Records from a dataset
::::

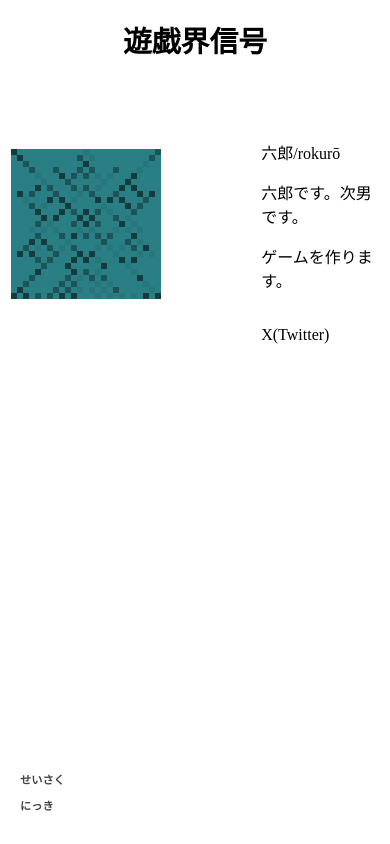
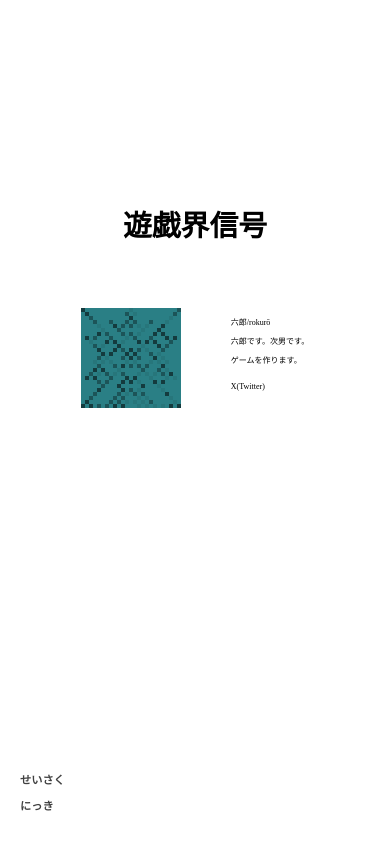
Before and after one commit to RKaibutsu/RKaibutsu.github.io, a plain HTML site: page pages/profile.html in a window 390 px wide. Drawn offline with Linux system fonts and the light colour scheme; a web font is replaced by a local one.

Commit message:
レスポンシブ対応

```diff
--- a/css/styles.css
+++ b/css/styles.css
@@ -8,7 +8,7 @@ body {
     display: flex;
     justify-content: center;
     align-items: center;
-    height: 100vh;
+    height: 70vh;
     text-align: center;
 }
 
@@ -110,7 +110,7 @@ a,a:hover,a:visited{
 /* レスポンシブデザイン */
 @media (max-width: 1000px) {
     .container {
-        margin-bottom: 400px;
+
     }
 
     .bg {
@@ -125,11 +125,21 @@ a,a:hover,a:visited{
     nav ul li {
         font-size: 0.8em;
     }
+
+    .icon {
+        width: 150px;
+        height: 150px;
+    }
+
+    .introduction {
+        padding-left: 75px;
+        font-size: 0.75em;
+    }
 }
 
-@media (max-width: 600px) {
+@media (max-width: 414px) {
     .container {
-        margin-bottom: 500px;
+
     }
 
     .bg {
@@ -144,4 +154,14 @@ a,a:hover,a:visited{
     nav ul li {
         font-size: 0.7em;
     }
+
+    .icon {
+        width: 100px;
+        height: 100px;
+    }
+
+    .introduction {
+        padding-left: 50px;
+        font-size: 0.5em;
+    }
 }
```
Also changed, not shown: index.html (+4 -2 lines), pages/diary.html (+2 -0 lines).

::::

- Task instructions -
Every line that holds the word "hover" should be copied from the records.

- Your response -
@@ -110,7 +110,7 @@ a,a:hover,a:visited{
@@ -125,11 +125,21 @@ a,a:hover,a:visited{
@@ -144,4 +154,14 @@ a,a:hover,a:visited{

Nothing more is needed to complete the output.